    •E.g. Movement of Na+ ions into nerve cells during a nerve impulse
  8. Carrier mediated passive transport
    • –Carrier
    • structure attract a particle to a binding site, changes its shape and then releases the particle to the other site of the membrane

    –E.g. transport of glucose
  9. Osmosis
    –Diffusion of water through a selectively permeable membrane

    •Membrane is permeable to water, but not to other solutes

    •Aquaporins are water channels that permit rapid osmosis

    •Water pressure that develops as a result of osmosis is called osmotic pressure
  10. Isotonic
    • –Concentrations
    • of solutes equal on both sides of the membrane
  11. Hypertonic
    –Higher pressure
  12. Hypotonic
    –Lower pressure
  13. Active Processes
    –Require the expenditure of metabolic energy of the cell

    • •Eg. Ca
    • pump, Na/K pump

    •Metabolic substrate is ATP

    –Transport by Pumps:

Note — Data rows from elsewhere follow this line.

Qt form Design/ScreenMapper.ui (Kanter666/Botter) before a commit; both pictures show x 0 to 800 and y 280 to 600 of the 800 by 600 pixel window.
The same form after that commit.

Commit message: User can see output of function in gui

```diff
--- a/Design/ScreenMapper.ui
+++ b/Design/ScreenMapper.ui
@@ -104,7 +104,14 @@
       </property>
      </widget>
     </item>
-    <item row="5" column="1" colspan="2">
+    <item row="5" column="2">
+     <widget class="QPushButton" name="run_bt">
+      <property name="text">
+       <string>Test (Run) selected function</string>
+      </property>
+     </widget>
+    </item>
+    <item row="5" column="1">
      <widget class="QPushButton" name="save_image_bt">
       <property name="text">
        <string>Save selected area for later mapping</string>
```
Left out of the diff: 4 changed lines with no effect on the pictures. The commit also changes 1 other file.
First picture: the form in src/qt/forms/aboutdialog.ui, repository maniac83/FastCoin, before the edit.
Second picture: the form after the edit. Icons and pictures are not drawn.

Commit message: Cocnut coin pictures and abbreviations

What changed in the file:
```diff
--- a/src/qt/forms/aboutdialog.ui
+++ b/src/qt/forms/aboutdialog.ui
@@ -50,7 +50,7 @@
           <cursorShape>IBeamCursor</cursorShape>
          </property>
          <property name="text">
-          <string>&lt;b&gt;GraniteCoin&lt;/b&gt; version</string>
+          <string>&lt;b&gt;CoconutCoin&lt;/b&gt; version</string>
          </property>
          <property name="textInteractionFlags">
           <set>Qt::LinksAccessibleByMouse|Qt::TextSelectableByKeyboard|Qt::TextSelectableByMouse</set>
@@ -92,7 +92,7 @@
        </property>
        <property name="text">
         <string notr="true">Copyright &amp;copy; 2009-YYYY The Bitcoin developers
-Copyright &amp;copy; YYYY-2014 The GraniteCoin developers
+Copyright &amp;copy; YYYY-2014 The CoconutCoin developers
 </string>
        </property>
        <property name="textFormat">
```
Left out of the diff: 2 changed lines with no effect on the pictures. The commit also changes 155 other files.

    •Transport of solute against its concentration gradient
  14. Transport by Vesicles
    • –Substance
    • leaves or enters the cell without moving through the plasma membrane



    –Large particles are engulfed by the plasma membrane, and enter the cell in vesicles that have pinched off from the membrane

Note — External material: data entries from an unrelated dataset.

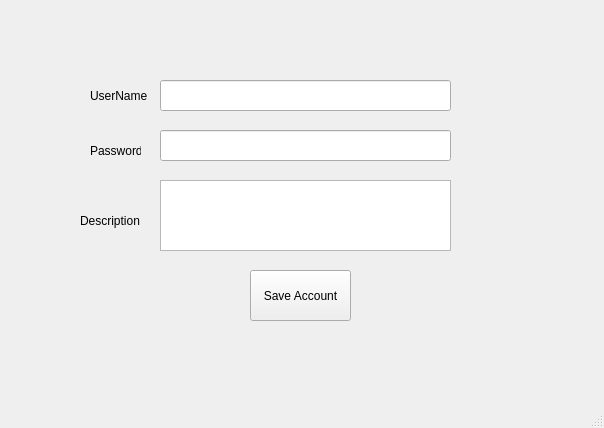
Above: MainLayout.ui from LVMVRQUXL/Python-Projet before the change. Below: the same form after it.
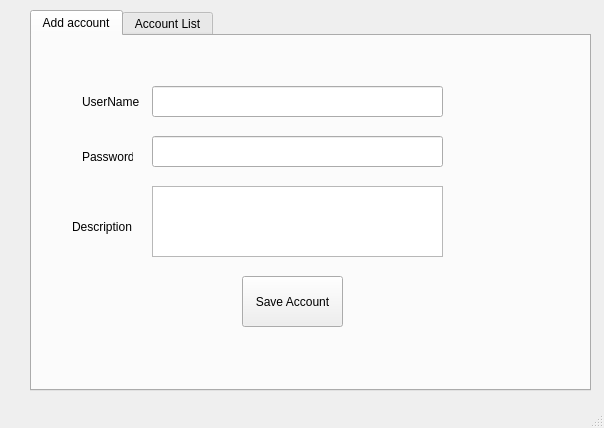
That is the form after the change.

Commit message: feat: Add account with ui

Patch:
```diff
--- a/MainLayout.ui
+++ b/MainLayout.ui
@@ -14,27 +14,53 @@
    <string>MainWindow</string>
   </property>
   <widget class="QWidget" name="centralwidget">
-   <widget class="QPushButton" name="pushButton">
+   <widget class="QTabWidget" name="tabWidget">
     <property name="geometry">
      <rect>
-      <x>250</x>
-      <y>270</y>
-      <width>101</width>
-      <height>51</height>
+      <x>30</x>
+      <y>10</y>
+      <width>561</width>
+      <height>381</height>
      </rect>
     </property>
-    <property name="statusTip">
-     <string>Save a new account</string>
+    <property name="maximumSize">
+     <size>
+      <width>561</width>
+      <height>381</height>
+     </size>
     </property>
-    <property name="text">
-     <string>Save Account</string>
+    <property name="currentIndex">
+     <number>0</number>
+    </property>
+    <widget class="QWidget" name="addAccount">
+     <attribute name="title">
+      <string>Add account</string>
+     </attribute>
+     <widget class="QTextEdit" name="descriptionField">
+      <property name="geometry">
+       <rect>
+        <x>120</x>
+        <y>150</y>
+        <width>291</width>
+        <height>71</height>
+       </rect>
+      </property>
+     </widget>
+     <widget class="QLineEdit" name="userNameField">
+      <property name="geometry">
+       <rect>
+        <x>120</x>
+        <y>50</y>
+        <width>291</width>
+        <height>31</height>
+       </rect>
     </property>
    </widget>
    <widget class="QLabel" name="label">
     <property name="geometry">
      <rect>
-      <x>90</x>
-      <y>80</y>
+        <x>50</x>
+        <y>50</y>
       <width>71</width>
       <height>31</height>
      </rect>
@@ -43,11 +69,24 @@
      <string>UserName</string>
     </property>
    </widget>
+     <widget class="QLabel" name="label_3">
+      <property name="geometry">
+       <rect>
+        <x>40</x>
+        <y>180</y>
+        <width>61</width>
+        <height>21</height>
+       </rect>
+      </property>
+      <property name="text">
+       <string>Description</string>
+      </property>
+     </widget>
    <widget class="QLabel" name="label_2">
     <property name="geometry">
      <rect>
-      <x>90</x>
-      <y>140</y>
+        <x>50</x>
+        <y>110</y>
       <width>51</width>
       <height>21</height>
      </rect>
@@ -56,48 +95,48 @@
      <string>Password</string>
     </property>
    </widget>
+     <widget class="QPushButton" name="saveAccountButton">
+      <property name="geometry">
+       <rect>
+        <x>210</x>
+        <y>240</y>
+        <width>101</width>
+        <height>51</height>
+       </rect>
+      </property>
+      <property name="statusTip">
+       <string>Save a new account</string>
+      </property>
+      <property name="text">
+       <string>Save Account</string>
+      </property>
+     </widget>
    <widget class="QLineEdit" name="passwordField">
     <property name="geometry">
      <rect>
-      <x>160</x>
-      <y>130</y>
+        <x>120</x>
+        <y>100</y>
       <width>291</width>
       <height>31</height>
      </rect>
     </property>
    </widget>
-   <widget class="QLineEdit" name="userNameField">
-    <property name="geometry">
-     <rect>
-      <x>160</x>
-      <y>80</y>
-      <width>291</width>
-      <height>31</height>
-     </rect>
-    </property>
-   </widget>
-   <widget class="QLabel" name="label_3">
+    </widget>
+    <widget class="QWidget" name="tab_2">
+     <attribute name="title">
+      <string>Account List</string>
+     </attribute>
+     <widget class="QListView" name="listView">
     <property name="geometry">
      <rect>
-      <x>80</x>
-      <y>210</y>
-      <width>61</width>
-      <height>21</height>
-     </rect>
-    </property>
-    <property name="text">
-     <string>Description</string>
-    </property>
-   </widget>
-   <widget class="QTextEdit" name="descriptionField">
-    <property name="geometry">
-     <rect>
-      <x>160</x>
-      <y>180</y>
-      <width>291</width>
-      <height>71</height>
-     </rect>
-    </property>
+        <x>10</x>
+        <y>50</y>
+        <width>256</width>
+        <height>241</height>
+       </rect>
+      </property>
+     </widget>
+    </widget>
    </widget>
   </widget>
   <widget class="QMenuBar" name="menubar">
```
Lines whose indentation alone changed are shown as unchanged. The commit also changes 3 other files.
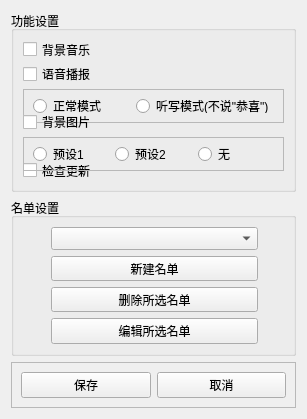
The window that settings.ui (Yish1/Class-Roster-Picker-NEXT) describes before a commit, drawn with Qt 5.
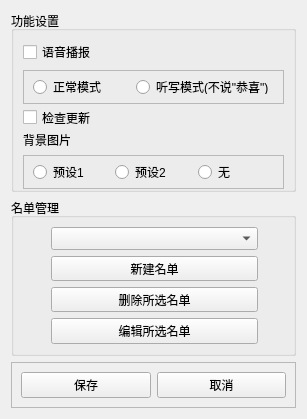
The same window after the commit.

Commit message: func: 完善设置

The edit to the form file:
```diff
--- a/settings.ui
+++ b/settings.ui
@@ -44,67 +44,7 @@
       <string>功能设置</string>
      </property>
      <layout class="QGridLayout" name="gridLayout_4">
-      <item row="6" column="0">
-       <widget class="QCheckBox" name="checkBox_3">
-        <property name="text">
-         <string>检查更新</string>
-        </property>
-       </widget>
-      </item>
-      <item row="0" column="0">
-       <widget class="QCheckBox" name="checkBox">
-        <property name="text">
-         <string>背景音乐</string>
-        </property>
-       </widget>
-      </item>
-      <item row="1" column="0">
-       <widget class="QCheckBox" name="checkBox_2">
-        <property name="text">
-         <string>语音播报</string>
-        </property>
-       </widget>
-      </item>
-      <item row="2" column="0">
-       <widget class="QFrame" name="frame_2">
-        <property name="minimumSize">
-         <size>
-          <width>0</width>
-          <height>34</height>
-         </size>
-        </property>
-        <property name="frameShape">
-         <enum>QFrame::StyledPanel</enum>
-        </property>
-        <property name="frameShadow">
-         <enum>QFrame::Raised</enum>
-        </property>
-        <layout class="QHBoxLayout" name="horizontalLayout">
-         <item>
-          <widget class="QRadioButton" name="radioButton">
-           <property name="text">
-            <string>正常模式</string>
-           </property>
-          </widget>
-         </item>
-         <item>
-          <widget class="QRadioButton" name="radioButton_2">
-           <property name="text">
-            <string>听写模式(不说&quot;恭喜&quot;)</string>
-           </property>
-          </widget>
-         </item>
-        </layout>
-       </widget>
-      </item>
       <item row="4" column="0">
-       <widget class="QCheckBox" name="checkBox_4">
-        <property name="text">
-         <string>背景图片</string>
-        </property>
-       </widget>
-      </item>
-      <item row="5" column="0">
        <widget class="QFrame" name="frame_3">
         <property name="minimumSize">
          <size>
@@ -143,6 +83,77 @@
         </layout>
        </widget>
       </item>
+      <item row="1" column="0">
+       <widget class="QFrame" name="frame_2">
+        <property name="minimumSize">
+         <size>
+          <width>0</width>
+          <height>34</height>
+         </size>
+        </property>
+        <property name="frameShape">
+         <enum>QFrame::StyledPanel</enum>
+        </property>
+        <property name="frameShadow">
+         <enum>QFrame::Raised</enum>
+        </property>
+        <layout class="QHBoxLayout" name="horizontalLayout">
+         <item>
+          <widget class="QRadioButton" name="radioButton">
+           <property name="text">
+            <string>正常模式</string>
+           </property>
+          </widget>
+         </item>
+         <item>
+          <widget class="QRadioButton" name="radioButton_2">
+           <property name="text">
+            <string>听写模式(不说&quot;恭喜&quot;)</string>
+           </property>
+          </widget>
+         </item>
+        </layout>
+       </widget>
+      </item>
+      <item row="0" column="0">
+       <widget class="QCheckBox" name="checkBox_2">
+        <property name="text">
+         <string>语音播报</string>
+        </property>
+       </widget>
+      </item>
+      <item row="3" column="0">
+       <widget class="QLabel" name="label">
+        <property name="minimumSize">
+         <size>
+          <width>0</width>
+          <height>0</height>
+         </size>
+        </property>
+        <property name="maximumSize">
+         <size>
+          <width>16777215</width>
+          <height>16777215</height>
+         </size>
+        </property>
+        <property name="text">
+         <string>背景图片</string>
+        </property>
+       </widget>
+      </item>
+      <item row="2" column="0">
+       <widget class="QCheckBox" name="checkBox_3">
+        <property name="minimumSize">
+         <size>
+          <width>0</width>
+          <height>33</height>
+         </size>
+        </property>
+        <property name="text">
+         <string>检查更新</string>
+        </property>
+       </widget>
+      </item>
      </layout>
     </widget>
    </item>
@@ -155,7 +166,7 @@
       </size>
      </property>
      <property name="title">
-      <string>名单设置</string>
+      <string>名单管理</string>
      </property>
      <layout class="QGridLayout" name="gridLayout_3">
       <property name="sizeConstraint">
```
The commit also changes 3 other files.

    Inside the cell vesicles fuse with lysosomes that digest the particles (e.g. microorganism).
  15. Endocytosis

    •“Cellular drinking”

    •Membrane invaginates and pinches off small droplet of dissolved substance in a pinocytic vesicle. The content of the vesicle is then released in the cytosol.
  16. Exocytosis
    –Materials move out of the cell by the fusion of vesicles with the plasma membrane

    –Require energy supplied by ATP
  17. Cytoplasm
    •Thick, gel-like substance inside the cell

    •Composed of many organelles suspended in the watery cytsol.

    • •Two components
    • –Cytosol
    • •Intracellular fluid
    • •Constitutes 55% of total cell volume

    • –Organelles
    • Specialized structures
  18. Cytoskeleton
    • •Cytoskeleton is an internal framework of the
    • cell

    –Three types of structural proteins:

    •Microfilaments or “Cellular muscles”

    –Thin, twisted strands of protein molecules that usually lie parallel to the long axis of the cell

    –Are capable of shortening the cell

    •Intermediate filaments

    –Form supportive framework

    –Attach cells to one another


    –Protein subunits arranged

    –Functions: movement (e.g. vesicles within the cell, the movement of chromosomes during cell division)
  19. –Rough endoplasmic reticulum (RER)
    •Processing and sorting area for protein synthesis by ribosomes

    • •Ribosomes are small, non-membrane-bound organelles, composed of protein and ribosomal RNA,
    • that are responsible for protein synthesis
  20. Smooth endoplasmic reticulum (SER)
    •No ribosomes

    •Synthesizes certain lipids and carbohydrates

    •Creates membranes for use through out the cell
  21. Golgi Complex
    •Discovered by Camillo Golgi in 1898

    •Consist of tiny sacks or cisternae stacked on one another

    •Located near the nucleus

    •Process and package protein molecules
  22. Lysosomes
    •Made of microscopic membranous sacks that pinched off from Golgi apparatus

    •Contain digestive enzymes

    –Digest defective cell parts

    –Digest particles that have been trapped in the cell
  23. Mitochondria
    •Mitochondria = power house of the cell

    •Bean-shaped organelle with a smooth outer membrane and a folded inner membrane

    • •Converts digested nutrients into useable
    • energy for the body


    •Inherited through the maternal lineage

    •Carry their own DNA
  24. Nucleus
    •Nucleus consist of a nuclear envelope that surrounds nucleoplasm

    –Nuclear envelope has nuclear pores that allow molecules to enter and exit the nucleus

    • • Nucleus contains DNA, a hereditary molecule
    • that determines structure and function of the cell


    •non-dividing cells


    •early stages of cell division
  25. Nucleoli
    •Darker area of chromatin in the nucleus

    •Produce ribosomal RNA and assembles ribosomes
  26. Cell Growth and Reproduction - Mitosis
    –Somatic Cell division

    –Nuclear division

    •the production of two identical cells, each with the same number and type of chromosomes as the original cell
  27. Cell Growth and Reproduction - Meiosis
    –Reproductive Cell division

    •A two step process

    •Number of chromosomes in the nucleus is reduced by half